In America lot depends on where you are born as well. In some states and regions, economic mobility remains quite high, while in others it is as bad as an underdeveloped country. Here’s a more interactive way to look at it. Some of the least mobile places, interestingly, are among the strongest Republican voting states.
Well, if location matters, then isn’t it fortunate America is a land of geographic mobility? A continent sized nation continually on the move, even if at the expense of native people and their lands, America has long touted geographic mobility as one thing that separates it from more stagnate countries. If your hometown offered few opportunities, young man or woman, pick up and move elsewhere—usually west, but also to the sunbelt, or recently, even back to the old cities of the northeast. Think about the Okies fleeing the dust bowl and ending up in Southern California. Who would have guessed they had landed in paradise. A booming wartime and post war economy, a growing city, rising land values, and a wonderful climate. Anyone who had moved to Los Angeles before the traffic, smog, and unaffordable housing rolled in was set to do very well indeed.

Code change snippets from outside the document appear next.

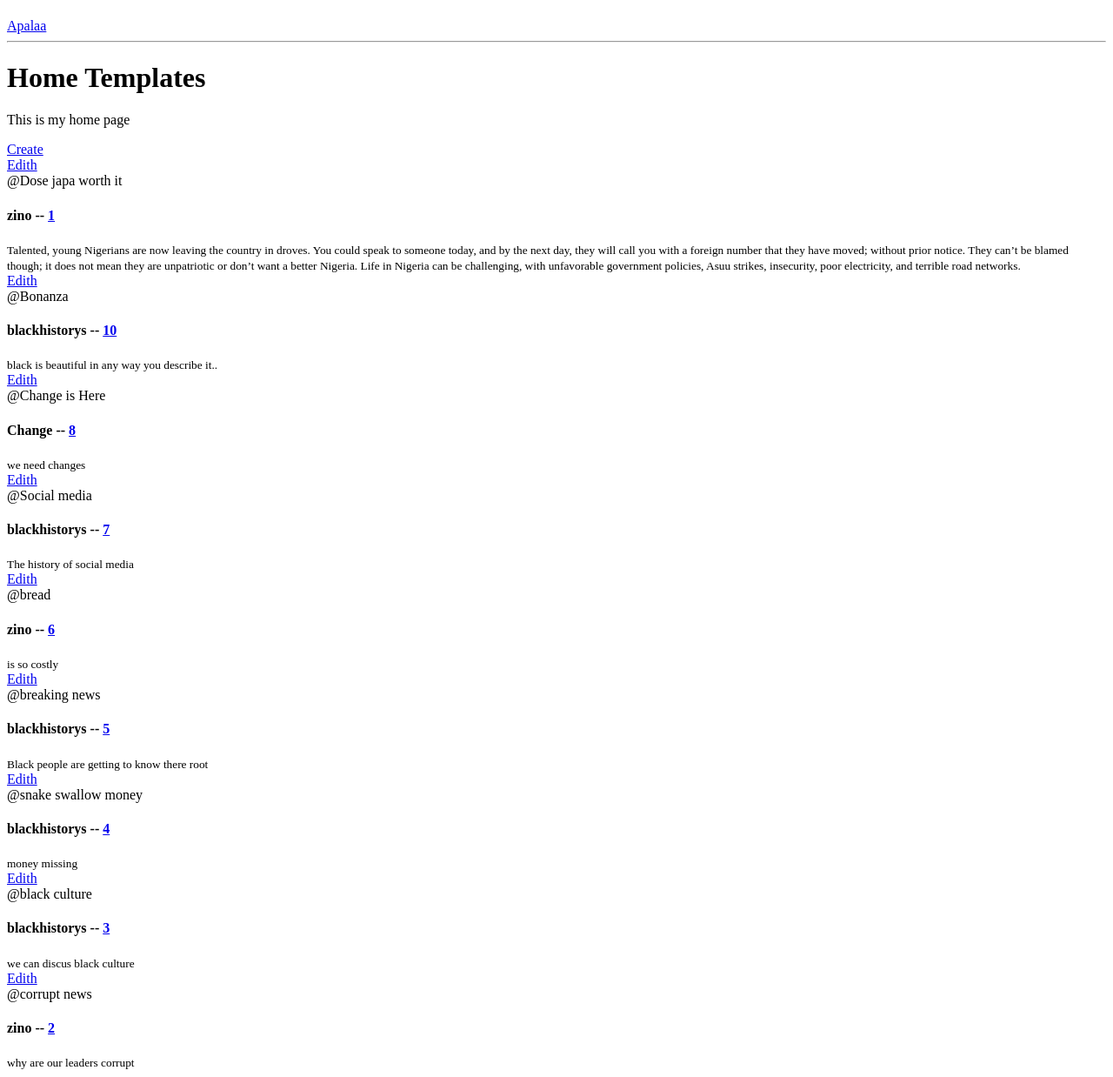
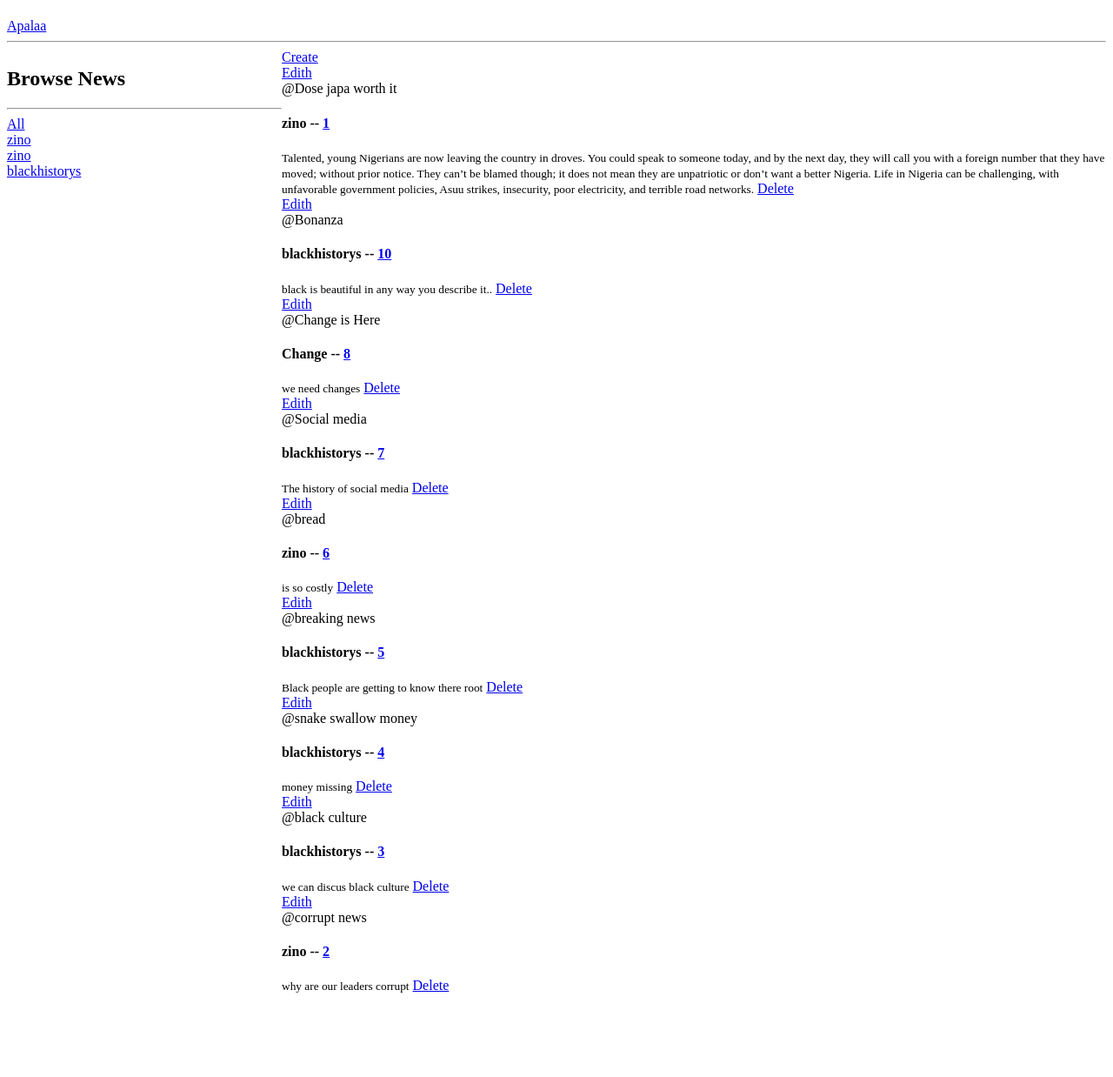
Before and after one commit to JohnEko/apalaa, a Django app: page / in a window 1280 px wide. Shown: the whole page at 87% size. After the commit the page ends 1141 px from the top, so only its background shows below. Run offline with Django 5.2, Linux system fonts and the light colour scheme; data comes from the database, SQL or seed files in the repository; both versions use the stored data as it was after the commit.

```diff
--- a/blog/urls.py
+++ b/blog/urls.py
@@ -6,6 +6,7 @@ urlpatterns = [
     path('news/<str:pk>/', views.news, name='news'),
     path('create-post/', views.createPost, name='create'),
     path('update/<str:pk>/', views.updatePost, name='update'),
+    path('delete-post/<str:pk>/', views.deletePost, name='delete'),
 
 
 ]
--- a/blog/views.py
+++ b/blog/views.py
@@ -5,8 +5,12 @@ from .forms import PostForm
 # Create your views here.
 
 def home(request):
-    post_details = Post.objects.all()
-    context ={"post_details" : post_details}
+    q = request.GET.get('q') if request.GET.get('q') != None else ''
+
+    post_details = Post.objects.filter(title__icontains=q)
+    user_comments = Comment.objects.all()
+    context ={"post_details" : post_details,
+              "user_comments" : user_comments}
     return render(request, 'apalaa/home.html', context=context)
 
 
@@ -35,3 +39,14 @@ def updatePost(request, pk):
             return redirect('home')
     context = {'form' : form}
     return render(request, 'apalaa/post_form.html', context)
+
+
+def deletePost(request, pk):
+    delete_post = Post.objects.get(id=pk)
+
+    if request.method == "POST":
+        delete_post.delete()
+        return redirect('home')
+
+    context = {'obj' : delete_post}
+    return render(request, "apalaa/delete.html", context)
--- a/template/apalaa/home.html
+++ b/template/apalaa/home.html
@@ -2,9 +2,32 @@
 
 {% block content%}
 
-    <h1>Home Templates</h1>
-        <p>This is my home page</p>
+<style>
+    .home-container{
+        display: grid;
+        grid-template-columns: 1fr 3fr;
+    }
 
+</style>
+
+
+
+
+<div class="home-container">
+
+    <div>
+        <h2>Browse News</h2>
+    <hr>
+    <div>
+       <a href="{% url 'home' %}">All</a>
+    </div>
+        <!-- searching for the user who posted the news   -->
+    {% for user in user_comments%}
+    <div>
+        <a href="{% url 'home' %}?q={{user.user}}">{{user.user}}</a>
+    </div>
+    {% endfor %}
+</div>
 
 <div>
   <!-- Create new post to the blog -->
@@ -19,6 +42,7 @@
 
           <h4>{{post_detail.author}} -- <a href="{% url 'news' post_detail.id%}">{{post_detail.id}}</a></h4>
           <small>{{post_detail.content}}</small>
+          <a href="{% url 'delete' post_detail.id %}">Delete</a>
 
       </div>
       {% endfor %}
@@ -27,6 +51,10 @@
   </div>
 
 
+</div>
+
+
+
 
 </div>
 
```
Also changed, not shown: template/apalaa/delete.html (added, +17 -0 lines), db.sqlite3. Lines whose indentation alone changed are shown as unchanged.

Americans moved not just across the frontier, but they moved from farms to factories. They moved even when they faced poverty and racism, escaping the sharecropping South for the hopes of a better life in northern cities. White and black, they moved within the South, poured out of the countryside and into Atlanta, Houston, Birmingham, Dallas.
But Americans are not so much on the move anymore. In fact, since 1970, geographic mobility has been cut in half. There is more than a little evidence behind the anecdotes of people trapped in failing towns when factory doors shut or mired in rural despair when the mine closes.
So least we are great at starting our own firms and being entrepreneurs, right? Even if the incomes don’t match the aspirations we can still have our Jeffersonian yeoman dreams and be our own bosses. Again, sorry to disappoint but that’s gone down and away as well. In 2007 the US ranked 23rd on a list of 34 OECD countries in terms of newly registered companies per 1,000 working age population. It sat below the United Kingdom, Denmark, France and Spain among others. And if you think we are a nation of small businesses, the US ranked last in percentage of workers in firms with fewer than 50 employees.
Americans do tend to be more optimistic about mobility than other nations.
But that might the most depressing statistic of all. We are a nation whose high hopes are being dashed off the cliff. Expectations and frustrations, outworn beliefs sunk in long lost traditions and misplaced faith in a distinctive set of national values have yet to fully engage the grim new realities. These are the economic and also the cultural causes of the current state of American politics, as I see it. You can say it’s all about racism, or you can call it blaming the victim, scapegoating, or any other number of examples of humanity at its worst. And while economic frustrations are no excuse, at least we should recognize that there is plenty of evidence that they exist, even for the so called “better off” Trump voters.
At the same time, the people who might well still feel this is the land of opportunity are immigrants. Most still come from economies that are far worse than our own. Most still move because the option of staying means either crushing poverty or death. What does it say that one of the main divisions in American society right now is over immigrants and immigration? Could it be that nativism is just the unacknowledged anger of those who have lost the American Dream at those who still have it?